It's just heartbreaking. I don't know what they're going to find. I don't know how they can go back to living like this.

We've been in Pakistan for several days. We have no intention of leaving any time soon. I'm going to have a reporter's notebook for you on some things that I've seen and some things that you can do to help as well.

Stay with us.


GUPTA: A slow burn. That's how the United Nations has characterized what has happened here in Pakistan. I can tell you, it's a constant burn as well.

This burn isn't going away. I mean, the area that we're standing in right now, we have heard from the Pakistani navy, is expected to be flooded over the next several hours, at least by tomorrow morning. This area, it's still happening.

I mean, this Indus River, just so you get an idea, is supposed to flow south through the country of Pakistan and into the Arabian Sea.

What is happening in the Arabian Sea? The tide is high, and that water simply can't make its way out, in fact, it's forcing the water back into the country and the problem just persists. It's literally -- that's what we're seeing here on the ground.

There is bad water in this country and there is good water but there's too much bad water.
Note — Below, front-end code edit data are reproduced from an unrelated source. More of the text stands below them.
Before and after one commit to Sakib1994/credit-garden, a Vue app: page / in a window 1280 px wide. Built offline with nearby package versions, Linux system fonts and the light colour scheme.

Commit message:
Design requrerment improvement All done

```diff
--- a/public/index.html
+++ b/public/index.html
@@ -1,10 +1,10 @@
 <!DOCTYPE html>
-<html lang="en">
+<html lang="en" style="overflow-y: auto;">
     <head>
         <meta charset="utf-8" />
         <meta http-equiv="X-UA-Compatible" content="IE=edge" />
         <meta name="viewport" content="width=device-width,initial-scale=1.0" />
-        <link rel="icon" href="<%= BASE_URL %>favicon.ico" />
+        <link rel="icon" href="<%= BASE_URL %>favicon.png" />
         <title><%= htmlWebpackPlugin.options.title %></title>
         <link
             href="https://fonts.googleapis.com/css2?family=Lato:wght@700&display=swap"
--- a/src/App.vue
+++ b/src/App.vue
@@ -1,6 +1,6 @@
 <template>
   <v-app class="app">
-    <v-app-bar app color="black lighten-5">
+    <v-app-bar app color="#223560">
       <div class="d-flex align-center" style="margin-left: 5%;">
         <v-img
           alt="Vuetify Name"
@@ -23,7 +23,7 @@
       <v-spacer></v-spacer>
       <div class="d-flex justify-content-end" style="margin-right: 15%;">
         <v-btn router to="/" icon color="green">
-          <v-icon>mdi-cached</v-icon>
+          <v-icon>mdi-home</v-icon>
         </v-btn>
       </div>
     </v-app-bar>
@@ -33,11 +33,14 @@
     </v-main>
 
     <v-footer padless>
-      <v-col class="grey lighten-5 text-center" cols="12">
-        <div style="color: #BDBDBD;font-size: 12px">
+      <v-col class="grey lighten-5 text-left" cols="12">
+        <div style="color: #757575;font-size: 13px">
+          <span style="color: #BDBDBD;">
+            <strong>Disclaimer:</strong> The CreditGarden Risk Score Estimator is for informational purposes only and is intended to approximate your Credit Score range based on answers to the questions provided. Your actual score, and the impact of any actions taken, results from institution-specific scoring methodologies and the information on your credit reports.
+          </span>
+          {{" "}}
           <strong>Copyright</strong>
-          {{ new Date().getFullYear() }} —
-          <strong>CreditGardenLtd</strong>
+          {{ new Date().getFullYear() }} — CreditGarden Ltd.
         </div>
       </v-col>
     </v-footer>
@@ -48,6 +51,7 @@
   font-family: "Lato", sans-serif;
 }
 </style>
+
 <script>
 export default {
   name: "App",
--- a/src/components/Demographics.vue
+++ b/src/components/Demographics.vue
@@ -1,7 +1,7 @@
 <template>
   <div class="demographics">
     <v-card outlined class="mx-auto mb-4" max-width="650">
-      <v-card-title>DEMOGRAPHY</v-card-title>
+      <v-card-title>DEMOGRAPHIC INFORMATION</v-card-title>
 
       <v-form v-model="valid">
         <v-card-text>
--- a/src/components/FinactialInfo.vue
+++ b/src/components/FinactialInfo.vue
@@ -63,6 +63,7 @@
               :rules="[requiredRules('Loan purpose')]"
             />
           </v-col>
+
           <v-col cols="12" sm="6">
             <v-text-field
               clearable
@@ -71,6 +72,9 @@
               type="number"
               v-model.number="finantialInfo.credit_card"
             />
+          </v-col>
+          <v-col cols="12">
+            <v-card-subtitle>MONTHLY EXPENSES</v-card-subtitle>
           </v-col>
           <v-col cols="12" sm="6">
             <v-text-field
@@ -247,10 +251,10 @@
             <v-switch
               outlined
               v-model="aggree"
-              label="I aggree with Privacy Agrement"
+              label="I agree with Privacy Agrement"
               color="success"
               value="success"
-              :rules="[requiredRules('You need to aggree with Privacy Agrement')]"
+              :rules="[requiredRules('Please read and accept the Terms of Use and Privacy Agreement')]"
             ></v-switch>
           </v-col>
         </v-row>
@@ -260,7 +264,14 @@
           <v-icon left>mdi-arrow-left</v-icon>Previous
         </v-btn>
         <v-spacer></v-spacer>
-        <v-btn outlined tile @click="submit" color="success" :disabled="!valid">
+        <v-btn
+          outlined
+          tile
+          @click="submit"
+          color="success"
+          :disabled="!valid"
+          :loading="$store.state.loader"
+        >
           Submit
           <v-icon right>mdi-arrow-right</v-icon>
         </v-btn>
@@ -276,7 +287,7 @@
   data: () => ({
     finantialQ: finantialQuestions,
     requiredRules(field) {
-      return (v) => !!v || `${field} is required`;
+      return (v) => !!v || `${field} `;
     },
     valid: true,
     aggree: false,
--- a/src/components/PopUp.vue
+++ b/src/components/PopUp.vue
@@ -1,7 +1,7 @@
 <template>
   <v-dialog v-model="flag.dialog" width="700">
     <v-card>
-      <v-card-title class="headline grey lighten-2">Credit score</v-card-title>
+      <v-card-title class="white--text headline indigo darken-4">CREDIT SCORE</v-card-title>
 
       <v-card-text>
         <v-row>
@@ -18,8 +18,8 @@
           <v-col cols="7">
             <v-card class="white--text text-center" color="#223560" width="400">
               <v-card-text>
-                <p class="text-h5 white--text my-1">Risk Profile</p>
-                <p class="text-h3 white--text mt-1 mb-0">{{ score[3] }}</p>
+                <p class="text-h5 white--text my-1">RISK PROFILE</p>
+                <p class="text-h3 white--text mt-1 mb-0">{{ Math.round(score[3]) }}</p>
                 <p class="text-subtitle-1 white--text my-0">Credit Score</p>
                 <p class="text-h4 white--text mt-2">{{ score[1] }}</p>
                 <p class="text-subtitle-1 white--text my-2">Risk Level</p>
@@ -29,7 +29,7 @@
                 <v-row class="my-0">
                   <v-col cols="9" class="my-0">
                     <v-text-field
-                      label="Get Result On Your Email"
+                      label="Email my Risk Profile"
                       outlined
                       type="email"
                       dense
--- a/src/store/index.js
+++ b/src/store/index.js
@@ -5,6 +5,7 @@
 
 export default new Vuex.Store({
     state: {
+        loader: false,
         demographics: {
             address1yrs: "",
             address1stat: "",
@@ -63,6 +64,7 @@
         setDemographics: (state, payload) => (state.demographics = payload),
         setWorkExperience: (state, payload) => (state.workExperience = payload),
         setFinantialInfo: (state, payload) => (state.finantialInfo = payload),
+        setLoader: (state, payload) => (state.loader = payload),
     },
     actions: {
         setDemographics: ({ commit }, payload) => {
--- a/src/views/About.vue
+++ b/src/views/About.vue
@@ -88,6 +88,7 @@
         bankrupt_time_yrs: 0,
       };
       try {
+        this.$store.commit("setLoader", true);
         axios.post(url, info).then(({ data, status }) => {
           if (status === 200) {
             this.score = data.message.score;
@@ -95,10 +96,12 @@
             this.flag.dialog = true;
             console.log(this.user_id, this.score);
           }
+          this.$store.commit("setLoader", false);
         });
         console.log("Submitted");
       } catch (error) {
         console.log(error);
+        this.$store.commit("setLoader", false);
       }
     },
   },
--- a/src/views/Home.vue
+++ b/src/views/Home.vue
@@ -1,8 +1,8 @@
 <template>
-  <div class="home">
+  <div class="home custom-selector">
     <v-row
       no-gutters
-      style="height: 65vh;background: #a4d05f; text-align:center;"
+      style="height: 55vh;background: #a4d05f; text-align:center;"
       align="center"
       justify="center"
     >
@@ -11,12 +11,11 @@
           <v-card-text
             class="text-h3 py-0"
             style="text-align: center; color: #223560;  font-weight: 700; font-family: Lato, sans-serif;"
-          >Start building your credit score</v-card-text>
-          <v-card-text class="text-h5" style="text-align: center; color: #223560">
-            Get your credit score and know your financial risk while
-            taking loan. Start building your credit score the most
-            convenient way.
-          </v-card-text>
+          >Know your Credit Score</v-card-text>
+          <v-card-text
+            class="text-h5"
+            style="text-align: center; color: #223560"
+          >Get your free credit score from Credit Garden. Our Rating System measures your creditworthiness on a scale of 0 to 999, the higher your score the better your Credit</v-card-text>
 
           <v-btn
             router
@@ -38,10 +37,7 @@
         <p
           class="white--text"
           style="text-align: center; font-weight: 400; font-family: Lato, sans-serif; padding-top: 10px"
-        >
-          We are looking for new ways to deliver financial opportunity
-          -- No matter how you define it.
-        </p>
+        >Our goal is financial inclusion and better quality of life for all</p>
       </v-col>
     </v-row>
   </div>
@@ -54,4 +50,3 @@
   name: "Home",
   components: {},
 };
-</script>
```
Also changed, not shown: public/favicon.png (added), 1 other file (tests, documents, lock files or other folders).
You can see it over here behind me. And as a result, people are starting to drink this water, millions of them. It's contaminated. It's making them sick.

The key -- the goal here is to try to make that bad water good water. So many great, great charities around the world are focused on this. Dean Kamen has developed a purification machine. And Matt Damon has charity that focuses on this. Scott Henderson has a charity.

If you're listening out there, guys, this is a place where you can focus a lot of your attention. This is a place that needs your help. Whether it's a light straw that can help decontaminate water and take out antibiotic -- use antibiotic to try and get rid of some of the bugs and the organisms in the water, or purification tablets which are readily available, they can use them here.

Getting bottled water here just proves too cumbersome. You can't get to this place very easily.

Purification tablets, purification systems, something to cut down on the disease. People can really help here.

We're not going anywhere. We're going to be here for a while and continue to bring you a lot of these stories.

If you missed any part of today's show, you can be sure to check out our podcast as well at

I'm going to take your questions. We're going to have a conversation with you about this. I'm going to continue to twitter as well at SanjayGuptaCNN, all the observations here on the ground.

Stay with us. We'll have a lot more. But for now, more news on CNN.